### Task directions
Copy out every line of the records where the string "smoking" occurs.

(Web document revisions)
====

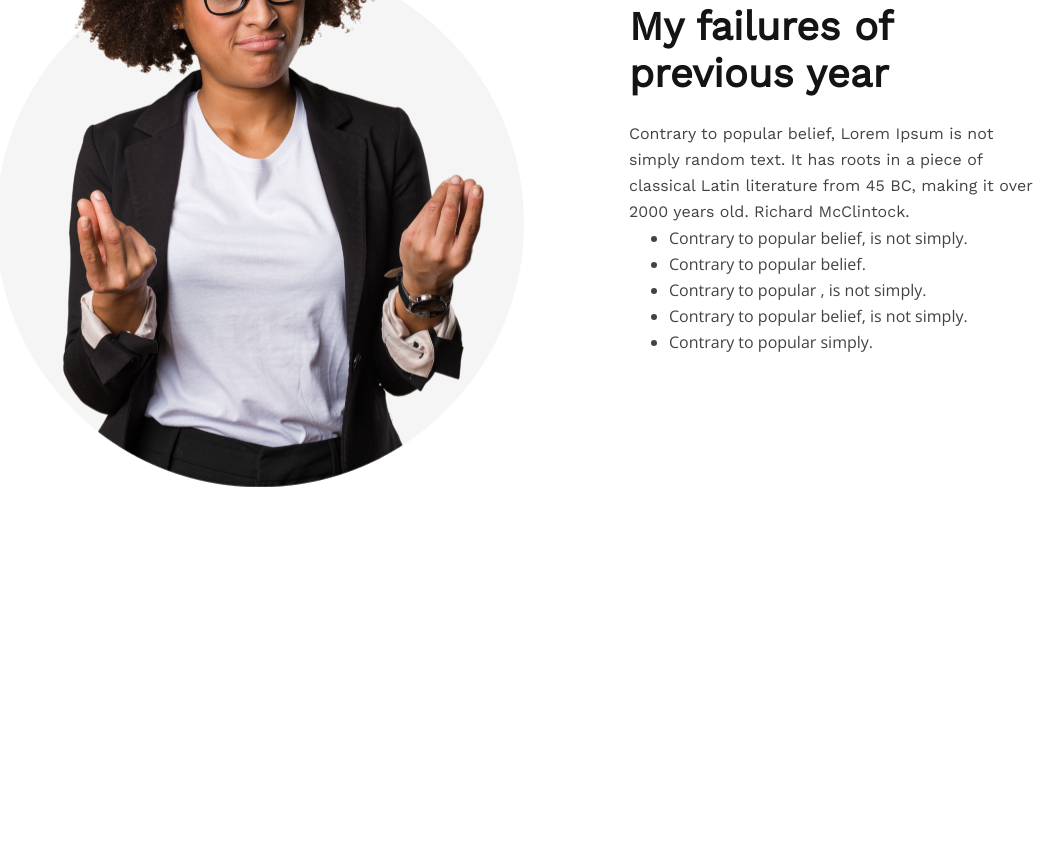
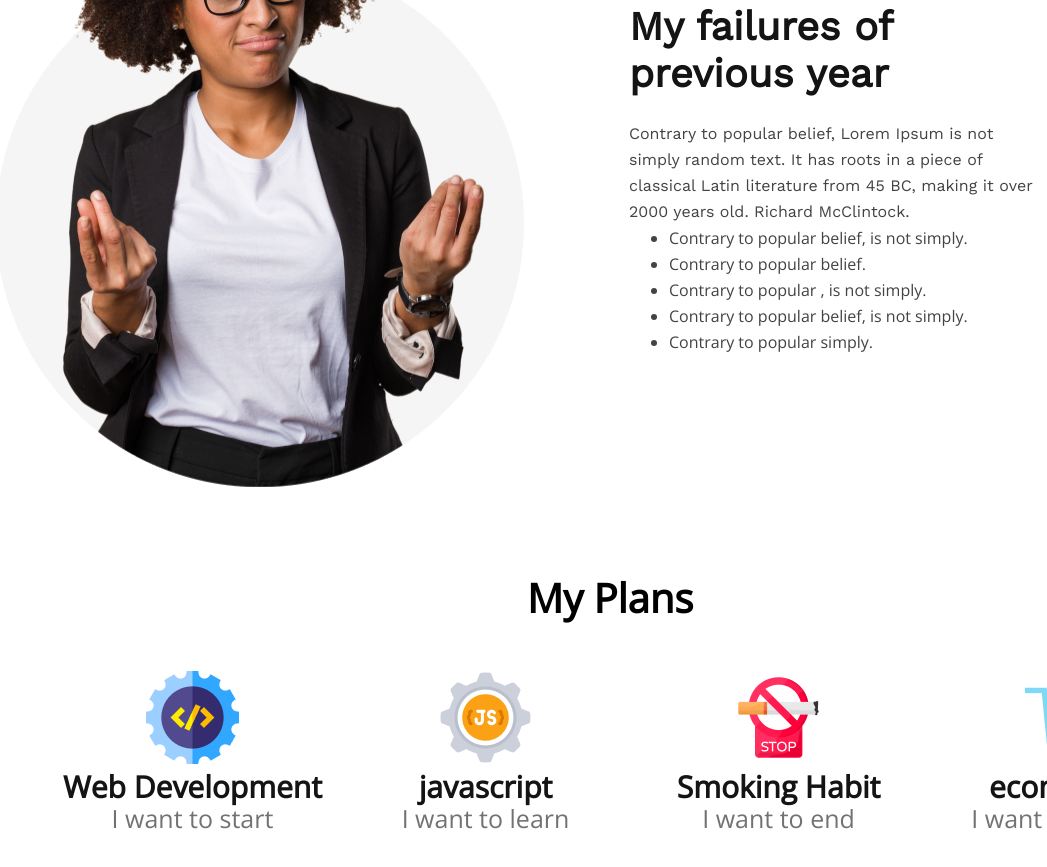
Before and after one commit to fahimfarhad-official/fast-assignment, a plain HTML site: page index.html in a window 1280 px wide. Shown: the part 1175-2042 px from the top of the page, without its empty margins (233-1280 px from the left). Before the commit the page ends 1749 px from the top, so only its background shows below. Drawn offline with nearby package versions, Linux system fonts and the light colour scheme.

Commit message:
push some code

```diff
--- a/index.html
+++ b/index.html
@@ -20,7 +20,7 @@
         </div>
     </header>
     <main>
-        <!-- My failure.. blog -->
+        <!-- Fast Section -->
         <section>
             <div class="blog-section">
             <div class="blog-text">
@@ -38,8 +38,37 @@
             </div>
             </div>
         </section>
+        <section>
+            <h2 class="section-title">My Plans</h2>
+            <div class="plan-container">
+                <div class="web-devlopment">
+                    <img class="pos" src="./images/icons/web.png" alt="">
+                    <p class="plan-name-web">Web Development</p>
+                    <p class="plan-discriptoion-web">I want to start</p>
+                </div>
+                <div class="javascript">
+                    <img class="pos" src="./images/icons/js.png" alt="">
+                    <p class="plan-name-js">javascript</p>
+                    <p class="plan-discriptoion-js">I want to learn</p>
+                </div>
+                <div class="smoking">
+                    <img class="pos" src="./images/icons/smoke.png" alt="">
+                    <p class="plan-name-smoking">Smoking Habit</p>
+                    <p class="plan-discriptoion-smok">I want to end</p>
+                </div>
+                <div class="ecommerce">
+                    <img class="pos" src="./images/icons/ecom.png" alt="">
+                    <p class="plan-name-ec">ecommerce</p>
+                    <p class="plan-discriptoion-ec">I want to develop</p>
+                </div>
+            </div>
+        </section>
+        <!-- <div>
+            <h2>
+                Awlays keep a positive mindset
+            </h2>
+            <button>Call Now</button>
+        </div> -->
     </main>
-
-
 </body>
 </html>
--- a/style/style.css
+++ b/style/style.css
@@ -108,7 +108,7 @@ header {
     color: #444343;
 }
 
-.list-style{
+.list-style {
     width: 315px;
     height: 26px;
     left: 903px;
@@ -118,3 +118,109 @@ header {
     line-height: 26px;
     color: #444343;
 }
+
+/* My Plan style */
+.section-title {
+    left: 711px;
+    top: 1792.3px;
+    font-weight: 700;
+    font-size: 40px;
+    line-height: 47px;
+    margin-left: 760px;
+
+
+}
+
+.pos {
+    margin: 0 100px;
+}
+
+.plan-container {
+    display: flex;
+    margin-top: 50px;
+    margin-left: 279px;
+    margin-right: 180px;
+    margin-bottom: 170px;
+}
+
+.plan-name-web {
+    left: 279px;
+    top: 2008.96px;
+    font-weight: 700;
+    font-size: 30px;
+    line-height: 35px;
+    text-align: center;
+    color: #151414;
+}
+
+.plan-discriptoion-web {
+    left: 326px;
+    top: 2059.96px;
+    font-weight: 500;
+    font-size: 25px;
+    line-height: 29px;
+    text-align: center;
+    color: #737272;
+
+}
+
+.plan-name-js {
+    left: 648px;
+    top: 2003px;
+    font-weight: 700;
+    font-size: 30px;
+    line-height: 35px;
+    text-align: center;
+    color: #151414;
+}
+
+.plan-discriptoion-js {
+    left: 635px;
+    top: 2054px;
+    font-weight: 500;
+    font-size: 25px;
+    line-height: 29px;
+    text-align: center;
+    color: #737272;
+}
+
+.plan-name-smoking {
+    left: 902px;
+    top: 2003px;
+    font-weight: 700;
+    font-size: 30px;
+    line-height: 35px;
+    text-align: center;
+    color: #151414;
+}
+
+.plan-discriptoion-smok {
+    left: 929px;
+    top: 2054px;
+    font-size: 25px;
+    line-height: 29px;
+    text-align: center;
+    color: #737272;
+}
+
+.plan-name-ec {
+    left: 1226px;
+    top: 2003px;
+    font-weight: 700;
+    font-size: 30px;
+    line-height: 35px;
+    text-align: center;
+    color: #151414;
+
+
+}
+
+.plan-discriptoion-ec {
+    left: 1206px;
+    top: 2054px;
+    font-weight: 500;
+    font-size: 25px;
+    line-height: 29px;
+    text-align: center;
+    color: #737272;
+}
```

====

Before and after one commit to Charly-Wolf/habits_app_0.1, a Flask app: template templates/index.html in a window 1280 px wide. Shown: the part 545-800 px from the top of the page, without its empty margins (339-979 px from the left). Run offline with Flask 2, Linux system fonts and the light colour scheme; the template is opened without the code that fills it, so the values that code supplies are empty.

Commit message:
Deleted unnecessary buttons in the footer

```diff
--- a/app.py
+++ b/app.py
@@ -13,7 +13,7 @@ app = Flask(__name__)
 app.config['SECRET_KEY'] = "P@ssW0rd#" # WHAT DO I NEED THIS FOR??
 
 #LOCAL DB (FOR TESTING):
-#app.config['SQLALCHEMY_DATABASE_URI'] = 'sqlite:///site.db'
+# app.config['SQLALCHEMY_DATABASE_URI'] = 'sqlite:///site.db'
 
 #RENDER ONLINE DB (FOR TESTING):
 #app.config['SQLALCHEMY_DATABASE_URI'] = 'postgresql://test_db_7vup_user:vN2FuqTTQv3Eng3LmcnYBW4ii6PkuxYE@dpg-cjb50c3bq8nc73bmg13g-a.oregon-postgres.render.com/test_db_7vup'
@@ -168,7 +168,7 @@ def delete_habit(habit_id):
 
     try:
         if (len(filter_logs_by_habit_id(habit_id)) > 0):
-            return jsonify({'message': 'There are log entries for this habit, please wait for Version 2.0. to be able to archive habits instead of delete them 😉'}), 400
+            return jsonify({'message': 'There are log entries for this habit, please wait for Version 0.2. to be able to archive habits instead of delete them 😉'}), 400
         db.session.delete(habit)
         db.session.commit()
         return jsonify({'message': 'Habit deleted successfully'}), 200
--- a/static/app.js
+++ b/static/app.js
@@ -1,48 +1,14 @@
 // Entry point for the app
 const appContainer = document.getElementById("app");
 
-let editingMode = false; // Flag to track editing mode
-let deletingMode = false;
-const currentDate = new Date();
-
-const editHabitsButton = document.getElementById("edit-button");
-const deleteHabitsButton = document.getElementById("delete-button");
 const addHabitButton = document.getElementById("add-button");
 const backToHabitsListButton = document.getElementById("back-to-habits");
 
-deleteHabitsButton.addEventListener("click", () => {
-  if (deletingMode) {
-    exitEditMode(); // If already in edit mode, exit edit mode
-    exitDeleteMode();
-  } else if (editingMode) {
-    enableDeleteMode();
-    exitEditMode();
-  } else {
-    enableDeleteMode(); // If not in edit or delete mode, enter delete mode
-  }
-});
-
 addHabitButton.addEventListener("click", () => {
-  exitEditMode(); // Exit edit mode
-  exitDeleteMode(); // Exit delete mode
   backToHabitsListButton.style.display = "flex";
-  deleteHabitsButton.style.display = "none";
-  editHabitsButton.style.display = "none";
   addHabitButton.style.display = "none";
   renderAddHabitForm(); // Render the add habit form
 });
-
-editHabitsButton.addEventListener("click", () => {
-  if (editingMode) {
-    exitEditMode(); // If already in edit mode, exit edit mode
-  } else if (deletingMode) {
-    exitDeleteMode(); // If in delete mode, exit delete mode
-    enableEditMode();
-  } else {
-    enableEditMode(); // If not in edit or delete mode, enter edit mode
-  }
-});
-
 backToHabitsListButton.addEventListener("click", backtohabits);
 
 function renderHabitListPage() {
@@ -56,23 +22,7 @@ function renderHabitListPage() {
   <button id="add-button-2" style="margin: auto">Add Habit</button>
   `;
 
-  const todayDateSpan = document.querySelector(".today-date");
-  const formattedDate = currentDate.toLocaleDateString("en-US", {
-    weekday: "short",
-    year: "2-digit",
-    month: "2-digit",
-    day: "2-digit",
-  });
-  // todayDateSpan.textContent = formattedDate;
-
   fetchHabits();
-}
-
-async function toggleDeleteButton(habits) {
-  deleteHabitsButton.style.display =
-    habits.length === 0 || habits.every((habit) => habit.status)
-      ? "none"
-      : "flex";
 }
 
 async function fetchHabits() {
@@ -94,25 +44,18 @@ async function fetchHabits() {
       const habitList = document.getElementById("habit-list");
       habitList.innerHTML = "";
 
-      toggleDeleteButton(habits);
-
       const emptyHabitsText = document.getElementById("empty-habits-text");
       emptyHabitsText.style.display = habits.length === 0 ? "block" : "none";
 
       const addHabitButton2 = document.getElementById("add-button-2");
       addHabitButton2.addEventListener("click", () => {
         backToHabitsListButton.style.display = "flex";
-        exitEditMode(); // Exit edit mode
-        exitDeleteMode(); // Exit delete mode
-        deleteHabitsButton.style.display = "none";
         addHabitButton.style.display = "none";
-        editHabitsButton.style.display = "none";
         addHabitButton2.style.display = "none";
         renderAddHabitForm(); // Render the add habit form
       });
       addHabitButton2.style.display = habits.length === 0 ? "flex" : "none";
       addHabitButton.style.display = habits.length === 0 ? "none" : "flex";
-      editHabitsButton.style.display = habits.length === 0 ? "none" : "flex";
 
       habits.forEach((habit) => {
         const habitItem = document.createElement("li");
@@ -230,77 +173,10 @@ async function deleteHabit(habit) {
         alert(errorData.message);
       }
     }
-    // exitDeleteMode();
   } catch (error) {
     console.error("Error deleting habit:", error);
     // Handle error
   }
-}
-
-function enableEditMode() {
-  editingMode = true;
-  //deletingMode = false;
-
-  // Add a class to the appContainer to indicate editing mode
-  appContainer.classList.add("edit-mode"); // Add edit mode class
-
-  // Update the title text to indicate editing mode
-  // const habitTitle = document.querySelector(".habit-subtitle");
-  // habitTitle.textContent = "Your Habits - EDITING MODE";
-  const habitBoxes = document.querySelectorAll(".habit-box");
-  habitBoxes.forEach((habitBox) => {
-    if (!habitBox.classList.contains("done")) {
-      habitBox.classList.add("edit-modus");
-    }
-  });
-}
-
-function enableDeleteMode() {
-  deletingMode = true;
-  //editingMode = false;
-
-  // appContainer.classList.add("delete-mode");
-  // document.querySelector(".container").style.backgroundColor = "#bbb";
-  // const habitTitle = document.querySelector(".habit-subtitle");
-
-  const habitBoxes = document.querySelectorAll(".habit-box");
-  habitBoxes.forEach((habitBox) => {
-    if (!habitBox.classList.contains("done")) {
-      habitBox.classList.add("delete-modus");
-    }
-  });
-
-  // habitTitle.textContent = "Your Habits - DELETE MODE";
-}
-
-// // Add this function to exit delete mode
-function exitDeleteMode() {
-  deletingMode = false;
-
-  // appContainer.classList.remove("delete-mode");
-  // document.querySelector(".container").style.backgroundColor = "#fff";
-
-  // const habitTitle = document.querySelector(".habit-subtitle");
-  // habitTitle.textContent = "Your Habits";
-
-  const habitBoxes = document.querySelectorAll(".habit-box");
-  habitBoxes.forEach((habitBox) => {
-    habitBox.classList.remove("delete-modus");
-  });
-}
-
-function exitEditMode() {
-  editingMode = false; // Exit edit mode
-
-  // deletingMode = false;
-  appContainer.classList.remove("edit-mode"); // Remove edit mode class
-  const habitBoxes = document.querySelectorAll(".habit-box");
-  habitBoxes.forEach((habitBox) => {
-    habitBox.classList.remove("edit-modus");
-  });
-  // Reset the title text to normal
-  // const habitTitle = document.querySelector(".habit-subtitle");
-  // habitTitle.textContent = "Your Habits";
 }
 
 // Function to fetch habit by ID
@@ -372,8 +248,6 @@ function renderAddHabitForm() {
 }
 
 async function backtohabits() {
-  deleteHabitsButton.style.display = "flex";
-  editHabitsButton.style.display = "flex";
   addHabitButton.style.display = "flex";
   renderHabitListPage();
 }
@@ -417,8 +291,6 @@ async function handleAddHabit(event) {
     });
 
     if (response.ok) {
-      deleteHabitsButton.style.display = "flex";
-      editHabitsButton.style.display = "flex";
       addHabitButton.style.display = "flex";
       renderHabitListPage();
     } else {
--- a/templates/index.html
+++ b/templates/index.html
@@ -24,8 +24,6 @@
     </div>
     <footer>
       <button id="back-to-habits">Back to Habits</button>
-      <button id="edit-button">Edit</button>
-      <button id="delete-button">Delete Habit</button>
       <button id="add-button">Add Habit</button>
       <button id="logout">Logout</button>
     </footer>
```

====

### Reply to the task
+                <div class="smoking">
+                    <p class="plan-name-smoking">Smoking Habit</p>
+.plan-name-smoking {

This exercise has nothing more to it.